╭─ DATA IN THIS EXERCISE
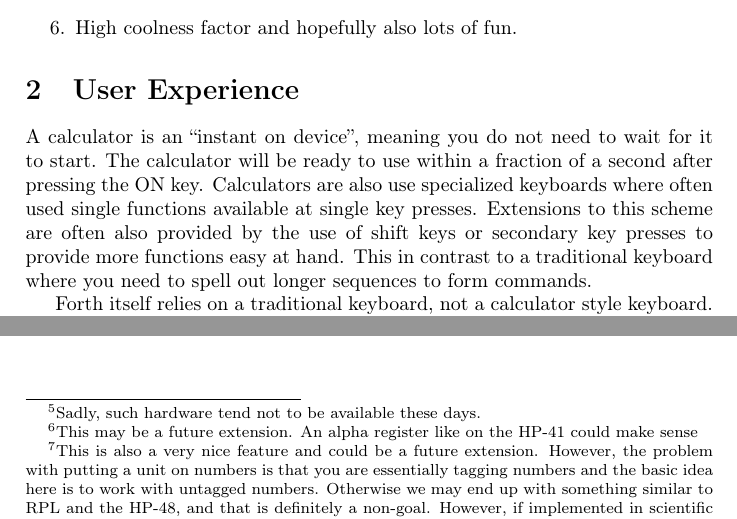
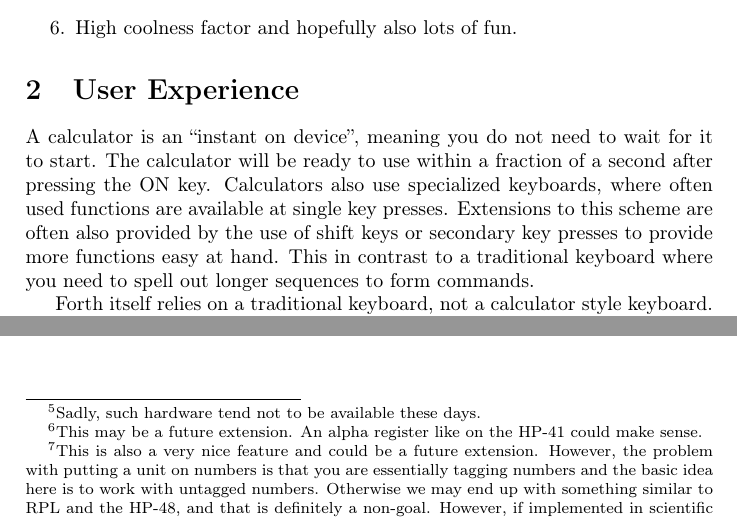
Before and after one commit to hth313/hthforth, a LaTeX document (doc/Functional.tex): two parts of pages 2 and 5 of 5, joined at a grey line, cut so that both start at the same text. Compiled offline with pdfLaTeX.

Commit message:
Minor spelling corrections.

```diff
--- a/doc/Functional.tex
+++ b/doc/Functional.tex
@@ -31,7 +31,7 @@ Today Forth has its followers, but they are rather few. Forth is still an appeal
 \end{enumerate}
 
 \section{User Experience}
-A calculator is an ``instant on device'', meaning you do not need to wait for it to start. The calculator will be ready to use within a fraction of a second after pressing the ON key. Calculators are also use specialized keyboards where often used single functions available at single key presses. Extensions to this scheme are often also provided by the use of shift keys or secondary key presses to provide more functions easy at hand. This in contrast to a traditional keyboard where you need to spell out longer sequences to form commands.
+A calculator is an ``instant on device'', meaning you do not need to wait for it to start. The calculator will be ready to use within a fraction of a second after pressing the ON key. Calculators also use specialized keyboards, where often used functions are available at single key presses. Extensions to this scheme are often also provided by the use of shift keys or secondary key presses to provide more functions easy at hand. This in contrast to a traditional keyboard where you need to spell out longer sequences to form commands.
 
 Forth itself relies on a traditional keyboard, not a calculator style keyboard. Another problem is that a traditional keyboard may not even be available. Since Forth is a language that is meant to be extended, a calculator style keyboard handling is one of the extensions to be provided and this will act as the input interface when activated.
 
```
Also changed, not shown: doc/Functional.tex (2 more changed lines).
╰─
▶ **TASK INSTRUCTIONS**: Up to and including the line with "Minor spelling corrections.", repeat every line from the top of the entries exactly, but not the pictures.

▶ **REPLY TO THE TASK**:
Before and after one commit to hth313/hthforth, a LaTeX document (doc/Functional.tex): two parts of pages 2 and 5 of 5, joined at a grey line, cut so that both start at the same text. Compiled offline with pdfLaTeX.

Commit message:
Minor spelling corrections.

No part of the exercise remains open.